|US4965486 *||Oct 26, 1988||Oct 23, 1990||Atomic Energy Of Canada Limited||Electron gun design using a lanthanum hexaboride cathode|
|US4994706 *||Feb 2, 1987||Feb 19, 1991||The United States Of America As Represented By The United States Department Of Energy||Field free, directly heated lanthanum boride cathode|
|US5172030 *||Jan 12, 1989||Dec 15, 1992||Eev Limited||Magnetron|
|US5841219 *||Jan 6, 1997||Nov 24, 1998||University Of Utah Research Foundation||Microminiature thermionic vacuum tube|

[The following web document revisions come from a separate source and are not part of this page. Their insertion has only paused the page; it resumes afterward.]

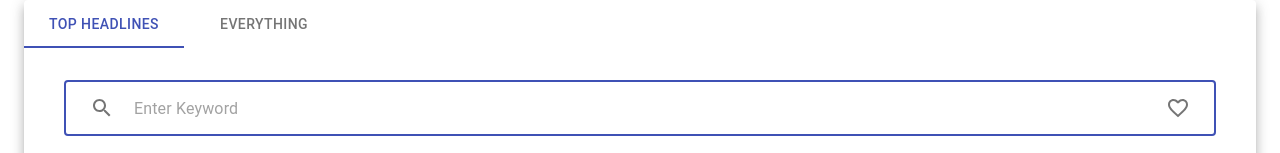
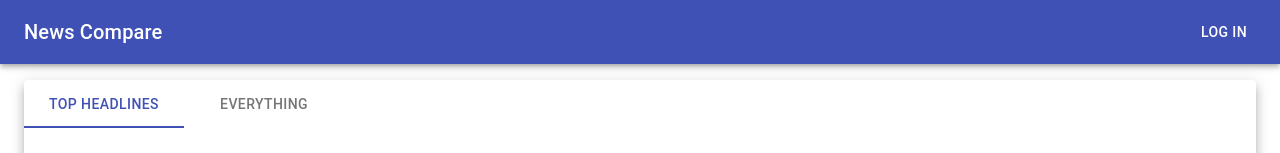
Before and after one commit to weiyizhu/News_Compare, a React (Create React App) app in the folder frontend/: page / in a window 1280 px wide. Shown: the top 153 px of the page. Built offline with nearby package versions, Linux system fonts and the light colour scheme; no server answers; the HTML template or start-up script is replaced by a standard one.

Commit message:
random changes

```diff
--- a/frontend/src/components/NavBar/NavBar.tsx
+++ b/frontend/src/components/NavBar/NavBar.tsx
@@ -16,7 +16,7 @@ const useStyles = makeStyles({
 const NavBar: React.FC = () => {
   const classes = useStyles();
   return (
-    <AppBar>
+    <AppBar position="sticky" style={{marginBottom: "1em"}}>
       <Toolbar>
         <Typography variant="h6" className={classes.title}>
           News Compare
--- a/frontend/src/components/Search/Search.tsx
+++ b/frontend/src/components/Search/Search.tsx
@@ -135,8 +135,6 @@ const Search: React.FC = () => {
     values.sourcesWithPage,
     values.tabVal,
     values.filter,
-    values.selectedFromDate,
-    values.selectedToDate,
   ]);
 
   const handleTabChange = (event: React.ChangeEvent<{}>, newVal: number) => {
--- a/frontend/src/screens/News.tsx
+++ b/frontend/src/screens/News.tsx
@@ -1,13 +1,17 @@
 import React from "react";
 import DisplayNews from "../components/DisplayNews";
+import Login from "../components/Login";
+import NavBar from "../components/NavBar";
 import Search from "../components/Search";
 
 const News = () => {
-    return (
-        <>
-            <Search />
-        </>
-    )
-}
+  return (
+    <>
+      <NavBar />
+      <Search />
+      {/* <Login /> */}
+    </>
+  );
+};
 
-export default News
+export default News;
```
Also changed, not shown: 1 other file (tests, documents, lock files or other folders).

|US5936335 *||Apr 26, 1996||Aug 10, 1999||Thomson Tubes Electroniques||Electron gun having a grid|
|US5955828 *||Oct 16, 1997||Sep 21, 1999||University Of Utah Research Foundation||Thermionic optical emission device|
|US6300715||Feb 11, 2000||Oct 9, 2001||Thomson Tubes Electroniques||Very high power radiofrequency generator|

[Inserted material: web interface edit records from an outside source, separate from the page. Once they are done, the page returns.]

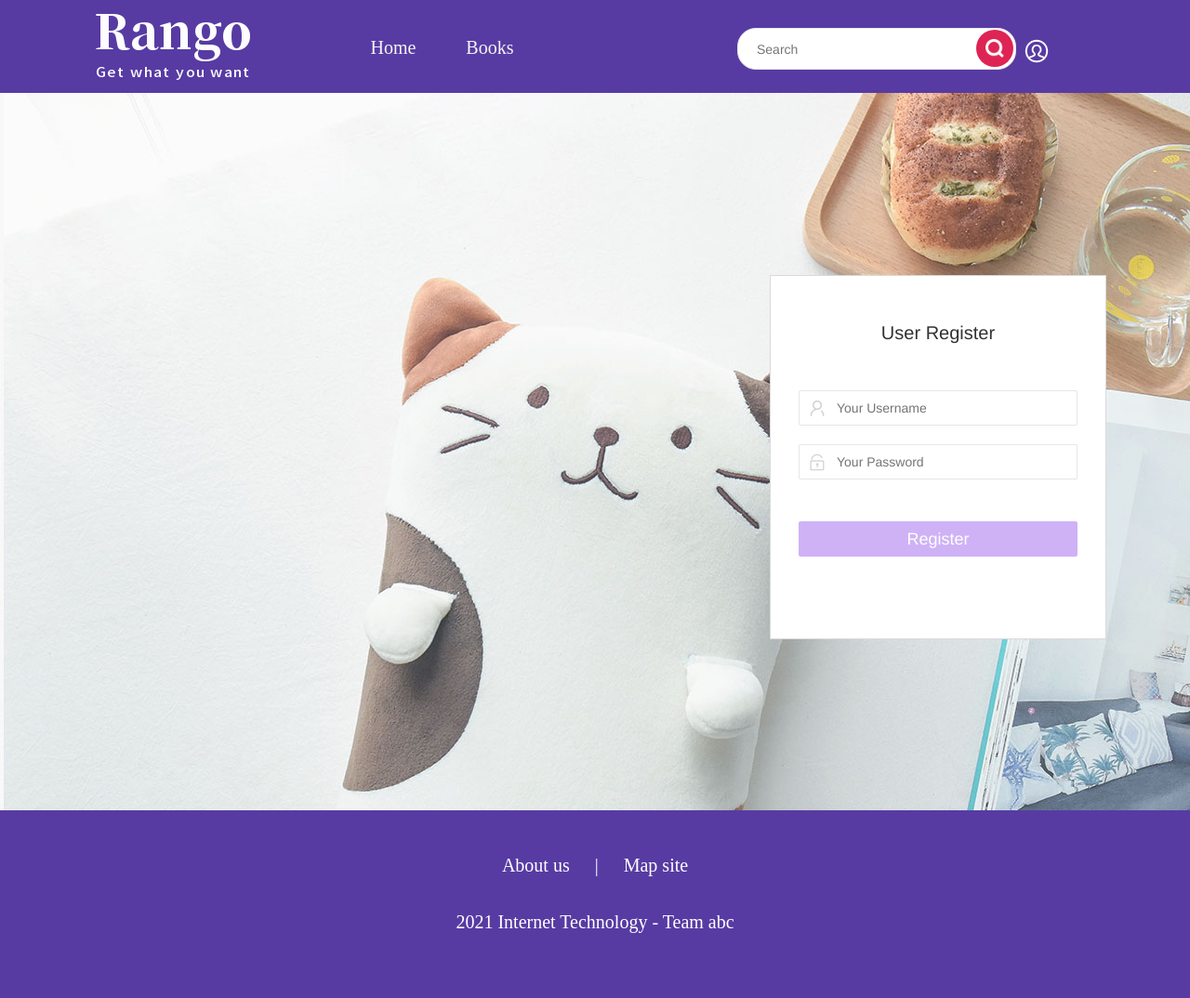
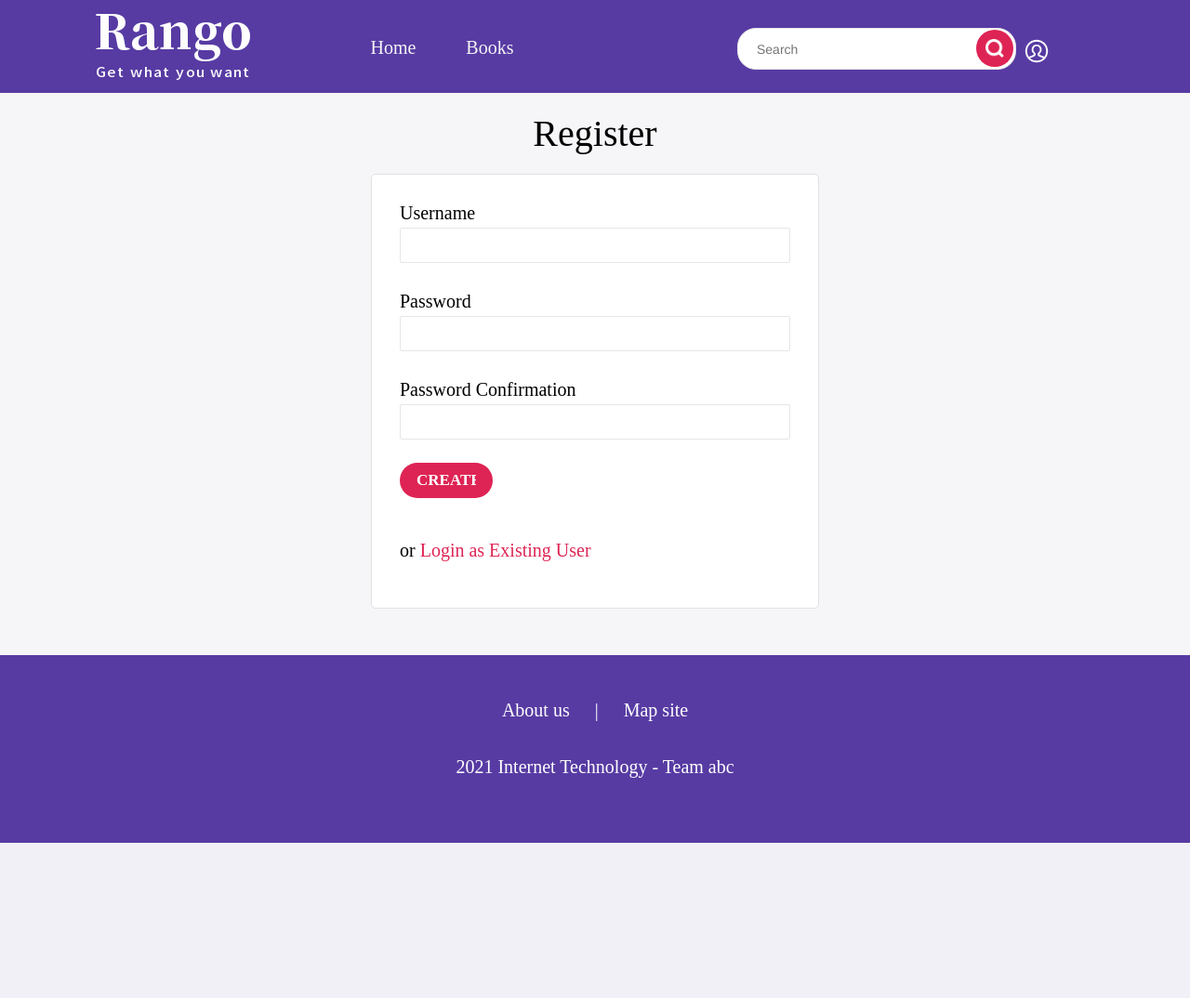
Before and after one commit to qinyuguan/Rango, a Django app: page /rango/register/ in a window 1280 px wide. Shown: the whole page at 93% size. After the commit the page ends 907 px from the top, so only its background shows below. Run offline with Django 3.2, Linux system fonts and the light colour scheme.

Commit message:
update login and register pages

```diff
--- a/static/css/list.css
+++ b/static/css/list.css
@@ -2,6 +2,7 @@
     font: 34px "GT Super Bold", serif;
     margin-bottom: 12px;
     font-weight: bolder;
+    margin-top: 20px;
 }
 
 .booklist{
--- /dev/null
+++ b/static/css/login.css
@@ -0,0 +1,63 @@
+.login{
+    background-color: #f6f5f7;
+    text-align: center;
+    width: 100%;
+    padding-bottom: 50px;
+}
+
+.login-header{
+    padding-top: 20px;
+    padding-bottom: 20px;
+    font: 20px "GT Super Bold",serif;
+}
+
+.login-box{
+    background-color: #FFFFFF;
+    border: 1px solid #E1E1E3;
+    width: 480px;
+    border-radius: 5px;
+    margin:0 auto;
+}
+
+.login-item{
+    text-align: left;
+    margin-left: 30px;
+    margin-right: 30px;
+    padding-top: 30px;
+}
+
+.login-label{
+    margin-bottom: 4px;
+    font: 20px "GT Super Bold",serif;
+}
+
+.login-input{
+    width: 410px;
+    font: 17px "GT Super Bold",serif;
+}
+
+.login-btn{
+    margin-top: 25px;
+    text-align: left;
+    margin-left: 30px;
+}
+
+.login-btn input{
+    background-color: #DE2454;
+    border-radius: 20px;
+    width: 100px;
+    font: 17px "GT Super Bold",serif;
+    font-weight: bolder;
+}
+
+.login-bottom{
+    text-align: left;
+    margin-left: 30px;
+    margin-top: 45px;
+    margin-bottom: 50px;
+    font: 20px "GT Super Bold",serif;
+}
+
+.login-bottom a{
+    color: #DE2454;
+}
--- a/templates/rango/register.html
+++ b/templates/rango/register.html
@@ -1,37 +1,47 @@
 {% extends 'rango/base.html' %}
 {% load staticfiles %}
 {% block title_block %}
-    Register
+    Login
+{% endblock %}
+{% block head_block %}
+    {#    <script src="https://apis.google.com/js/platform.js" async defer></script>#}
+    {#    <meta name="google-signin-client_id" content="757884834792-k9e48llg108003vig4l8cfdihuv6e1lt.apps.googleusercontent.com">#}
+    <link rel="stylesheet" type="text/css" href="{% static 'css/login.css' %}">
 {% endblock %}
 {% block body_block %}
-    <div class="content content-nav-base  login-content">
-    <div class="login-bg">
-        <div class="login-cont w1200">
-            <div class="form-box">
-                <form class="layui-form" action="{% url 'rango:register' %}">
-                    <legend>User Register</legend>
-                    <div class="layui-form-item">
-                        <div class="layui-inline iphone">
-                            <div class="layui-input-inline">
-                                <i class="layui-icon layui-icon-username iphone-icon"></i>
-                                <input type="text" name="username" id="username" lay-verify="required" placeholder="Your Username" autocomplete="off" class="layui-input">
-                            </div>
-                        </div>
-                        <div class="layui-inline veri-code">
-                            <div class="layui-input-inline">
-                                <i class="layui-icon layui-icon-password iphone-icon"></i>
-                                <input style="padding-left: 40px;" id="password" type="password" name="password" lay-verify="required" placeholder="Your Password" autocomplete="off" class="layui-input">
-                            </div>
-                        </div>
+    <div class="w1200">
+        <div class="login">
+            <div class="login-header">
+                <h1>Register</h1>
+            </div>
+            <div class="login-box">
+                <div class="login-item">
+                    <div class="login-label">Username</div>
+                    <div>
+                        <input class="login-input layui-input" type="text" />
                     </div>
-                    <div class="layui-form-item login-btn">
-                        <div class="layui-input-block">
-                            <button class="layui-btn" lay-submit="" lay-filter="register">Register</button>
-                        </div>
+                </div>
+                <div class="login-item">
+                    <div class="login-label">Password</div>
+                    <div>
+                        <input class="login-input layui-input" type="password" />
                     </div>
-                </form>
+                </div>
+                <div class="login-item">
+                    <div class="login-label">Password Confirmation</div>
+                    <div>
+                        <input class="login-input layui-input" type="password" />
+                    </div>
+                </div>
+                <div class="login-btn">
+                    <input class="layui-btn" value="CREATE"/>
+                </div>
+
+                <div class="login-bottom">
+                    or
+                    <a href="{% url 'rango:login' %}">Login as Existing User</a>
+                </div>
             </div>
         </div>
     </div>
-    </div>
 {% endblock %}
```
Also changed, not shown: templates/rango/login.html (+21 -21 lines).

|US6635978||Feb 12, 1999||Oct 21, 2003||Thomson Tubes Electroniques||Electron tube with axial beam and pyrolitic graphite grid|
|EP0798738A2 *||Mar 27, 1997||Oct 1, 1997||Tektronix, Inc.||Structures and methods for limiting current in ionizable gaseous medium devices|
|U.S. Classification||313/336, 313/346.00R|
|International Classification||H01J23/05, H01J1/15|
|Cooperative Classification||H01J1/15, H01J23/05|
|European Classification||H01J23/05, H01J1/15|
|Sep 9, 1987||REMI||Maintenance fee reminder mailed|
|Jan 31, 1988||LAPS||Lapse for failure to pay maintenance fees|
|Apr 19, 1988||FP||Expired due to failure to pay maintenance fee|
Effective date: 19880131